Imagine wearing a cast on your right arm 12 hours a day and then holding it by your side, doing nothing, for the remaining 12 hours of your day.
Imagine you did this for decades, all while your left arm actively participated in your daily life. Think your right arm would look and function differently than your left arm? I think so too.
Shoes, whether they're high heels or just "regular" shoes, are a type of cast that restrict the natural movement of our feet day in and day out, year after year, decade after decade.
Our feet look, and function, quite differently than they would if they were active participants in our daily life.
But I wear minimalist shoes.
That's wonderful. I love my minimalist shoes! Both my daughter and I have been wearing them for 3 years, but she's 5 and I'm 43.
Look at the difference in our ability to spread our toes (one indication of foot mobility).
Notice how much more tension I have in my foot compared to hers.
There's no way I've cancelled out the (whole body) effect of wearing shoes for 39 years by wearing minimalist shoes for 3 years .
The muscles in my feet have atrophied from lack of use, my joints have become less mobile, my movement patterns have adapted.
Restoring mobility to your feet isn't just about changing your shoes.
It's not just the shoes that restrict the movement of our feet.
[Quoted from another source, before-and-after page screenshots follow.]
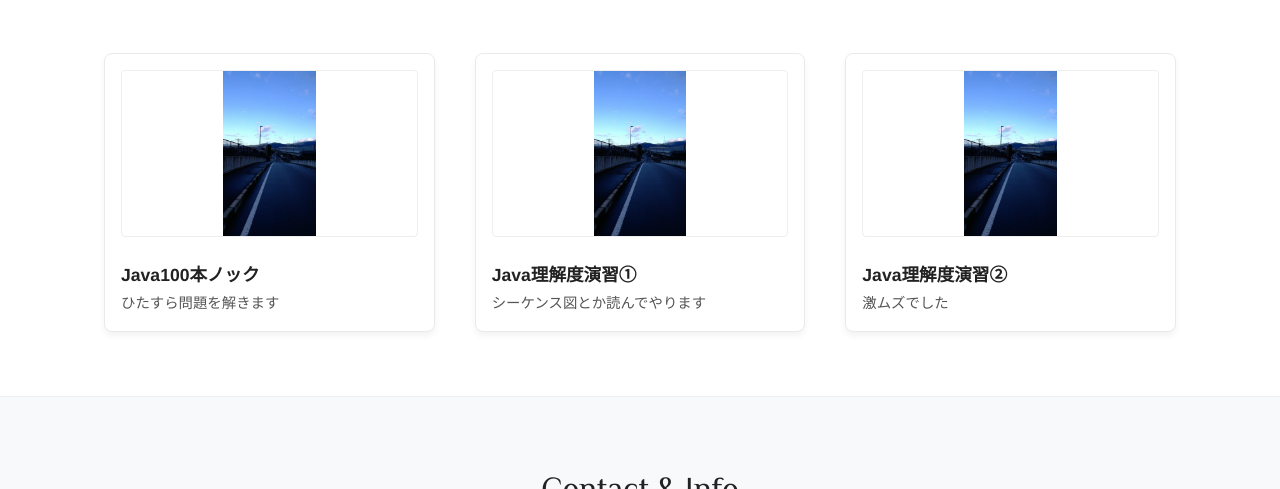
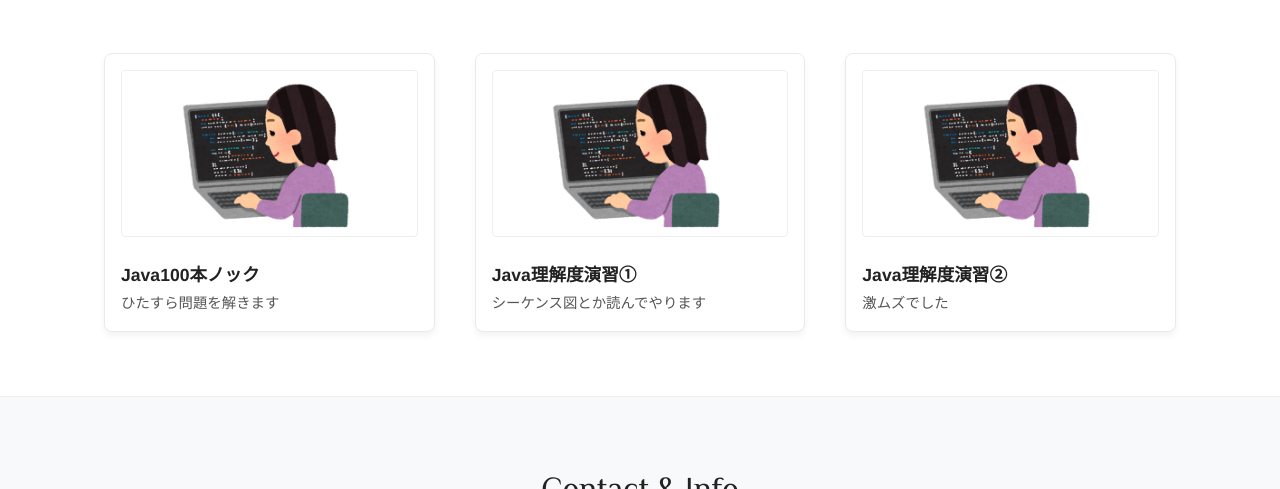
Before and after one commit to ren-Ishikawa/portfolio-sample, a plain HTML site: page works.html in a window 1280 px wide. Shown: the part 611-1100 px from the top of the page. Drawn offline with Linux system fonts and the light colour scheme; some packages are replaced by stand-ins of ours.

Commit message:
ポートフォリオ

```diff
--- a/works.html
+++ b/works.html
@@ -43,7 +43,7 @@
         <main class="wrapper grid">
             <div class="item fade-in">
                 <a href="https://github.com/cac-it-training-2026/java100-github-classroom2nd-ren-Ishikawa/tree/main/Java100_questions_cac2nd/src/lesson02">
-                    <img src="images/1.jpg" alt="Java100本ノック" />
+                    <img src="images/onna.png" alt="Java100本ノック" />
                 </a>
                 <p>
                     <strong>Java100本ノック</strong><br>
@@ -53,8 +53,8 @@
             </div>
 
             <div class="item fade-in">
-                <a href="https://github.com/"
-                    ><img src="images/1.jpg" alt="Java理解度演習①"
+                <a href="https://github.com/cac-it-training-2026/java100-github-classroom-ren-Ishikawa-1"
+                    ><img src="images/onna.png" alt="Java理解度演習①"
                 /></a>
                 <p>
                     <strong>Java理解度演習①</strong><br>
@@ -64,8 +64,8 @@
             </div>
 
             <div class="item fade-in">
-                <a href="https://github.com/"
-                    ><img src="images/1.jpg" alt="Java理解度演習②"
+                <a href="https://github.com/cac-it-training-2026/java-comprehension-v2-ren-Ishikawa"
+                    ><img src="images/onna.png" alt="Java理解度演習②"
                 /></a>
                 <p>
                     <strong>Java理解度演習②</strong><br>
```
Also changed, not shown: images/onna.png (added).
It's also the surfaces that we walk on. Most of us also walk on conveniently flat, level surfaces that require very little from the 33 joints in each of our feet.
Changing to minimal shoes and continuing to walk on flat, level surfaces puts a limit on restoring foot mobility.
Often we need more direct approaches like a comprehensive exercise program focused on feet along with varied terrain.
DIY cobblestone mat to the rescue!
Restoring foot mobility is a process. One that's best done gradually, even for us overachievers who want everything to have happened yesterday. It took years to create the feet we have now. It'll take time to do a makeover.
One great way to start introducing the joints and muscles in our feet to a little more movement is with a cobblestone mat.
The uneven surface gently stretches and mobilizes our feet. Mobile feet have all kinds of benefits including decreasing wear and tear on our knees and hips as well as helping us reap the pelvic floor benefits of walking.
Cobblestone mats have also been shown to have some interesting health benefits like reducing blood pressure and improving balance.
Watch the video below for an easy, inexpensive way to make your own, along with some tips for getting started using it. Remember, start gradually.
Combine this with the foot mobilizing exercises I share here and your feet will thank you!
Note: I used the Yaktrax boot tray.